The UC Botanical Garden’s raison d’être is collecting plant species from around the world for scientific and educational purposes. But as a habitat where food and water are plentiful, and trapping and killing wildlife is verboten, the living museum also has an incidental role as an oasis for wild animals.
Now, two Botanical Garden principals, both zoologists by training, have created a simple, easy-to-use field guide to animals in the Garden and the rest of the East Bay hills — from the much-celebrated newts found in and around the pond in the Garden’s Asian section to Cooper’s hawks, black-headed grosbeaks and tiny Pacific chorus frogs that populate the trees.
“It’s a recognition that many who come to the Garden, especially kids, are really more excited at first by seeing a wild animal than a plant,” says director Paul Licht, who collaborated with Chris Carmichael, associate director of collections and horticulture, to create the identification tool.
Local artist Dana Gardner did the original watercolor illustrations, which will be on sale, along with the laminated, fold-out guide itself, at a launch party at the Garden on Friday, May 20.
The idea for a faunal field guide was first proposed several years ago. The two zoologists, not surprisingly, were excited about the project, and opted ultimately to include some East Bay hills creatures that the Garden’s fences, by design, keep out.
“We’re part of the total ecology of the hills,” says Licht. “To make the guide more generally useful, we added animals like lions, bobcats and deer.”
Given limited space, not every local critter could be included. Moles didn’t make the cut, nor did some introduced (non-native) species. One of the most common butterflies in the area, the non-native cabbage white butterfly, is shown, notes Carmichael. “We also included the widely introduced multicolored Asian lady beetle” and the honey bee, “which is non-native but rather crucial to California agriculture.”

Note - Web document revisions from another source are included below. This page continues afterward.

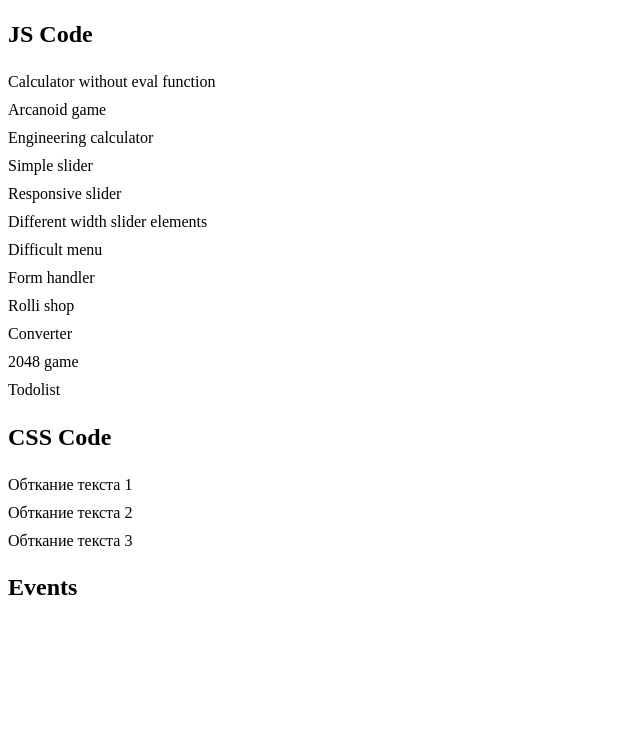
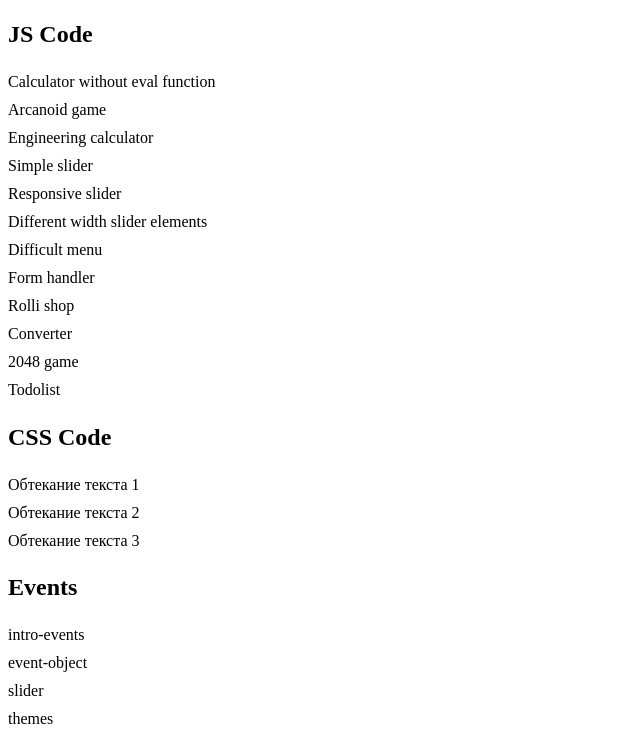
Before and after one commit to OlegWeremyew/vanilla-js-useful, a website built with Parcel: page src/index.html in a window 1280 px wide. Shown: the part 79-820 px from the top of the page, without its empty margins (0-640 px from the left). Built offline with nearby package versions, Linux system fonts and the light colour scheme.

Commit message:
feat: input file update

```diff
--- a/package.json
+++ b/package.json
@@ -13,7 +13,7 @@
     "url": "git+https://github.com/OlegWeremyew/vanilla-js-useful.git"
   },
   "keywords": [],
-  "author": "",
+  "author": "Oleg Veremyev",
   "license": "ISC",
   "bugs": {
     "url": "https://github.com/OlegWeremyew/vanilla-js-useful/issues"
--- a/src/index.html
+++ b/src/index.html
@@ -27,11 +27,15 @@
 	<a class="feature__item" href="features/todolist/index.html">Todolist</a>
 
 	<h2>CSS Code</h2>
-	<a class="feature__item" href="css-helpfull/wrapping-сontent-сround-images-1">Обткание текста 1</a>
-	<a class="feature__item" href="css-helpfull/wrapping-сontent-сround-images-2">Обткание текста 2</a>
-	<a class="feature__item" href="css-helpfull/wrapping-сontent-сround-images-3">Обткание текста 3</a>
+	<a class="feature__item" href="css-helpfull/wrapping-сontent-сround-images-1">Обтекание текста 1</a>
+	<a class="feature__item" href="css-helpfull/wrapping-сontent-сround-images-2">Обтекание текста 2</a>
+	<a class="feature__item" href="css-helpfull/wrapping-сontent-сround-images-3">Обтекание текста 3</a>
 
 	<h2>Events</h2>
+	<a class="feature__item" href="events/1.intro-events">intro-events</a>
+	<a class="feature__item" href="events/2.event-object">event-object</a>
+	<a class="feature__item" href="events/3.slider">slider</a>
+	<a class="feature__item" href="events/4.themes">themes</a>
 </div>
 
 <script src="assets/index.js"></script>
```
Also changed, not shown: src/events/1.intro-events/index.html (renamed from src/events/1.intro-ivents/index.html), src/events/1.intro-events/styles.css (added).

After pilot testing with kids, the final “Illustrated Guide to Common Animals of the East Bay Hills” showcases close to 125 animals most likely to be sighted on a stroll through the Garden or a hike in one of the regional parks: 10 reptiles, 5 amphibians, 18 mammals, 61 birds, 21 insects and a perennial favorite (if only for the ugh factor) from genus Ariolimax, the banana slug. The guide sells for $8.95.
Recently, Licht notes, infrared-enabled “critter cams,” installed at the Garden as part of a student project, confirmed that “all the usual suspects — wood rats, fox, raccoon, skunk” — are on the move in the Garden under cover of darkness.
Climate change, he speculates, may partially explain the arrival of newcomers to the Garden such as hooded oriole, “which didn’t appear here until a dozen years ago and are now quite common” and American crows, which are now nesting in the trees and are “very formidable predators” of lizards, snakes and small birds.
“We’ve never seen a barn owl or a bluebird,” adds Licht. “But this year — because we’ve given up using all rodenticides and poisons — we’ve put up a barn owl nest box, on the philosophy ‘build it and they will come.’ Barn owls are incredible rodent controllers.”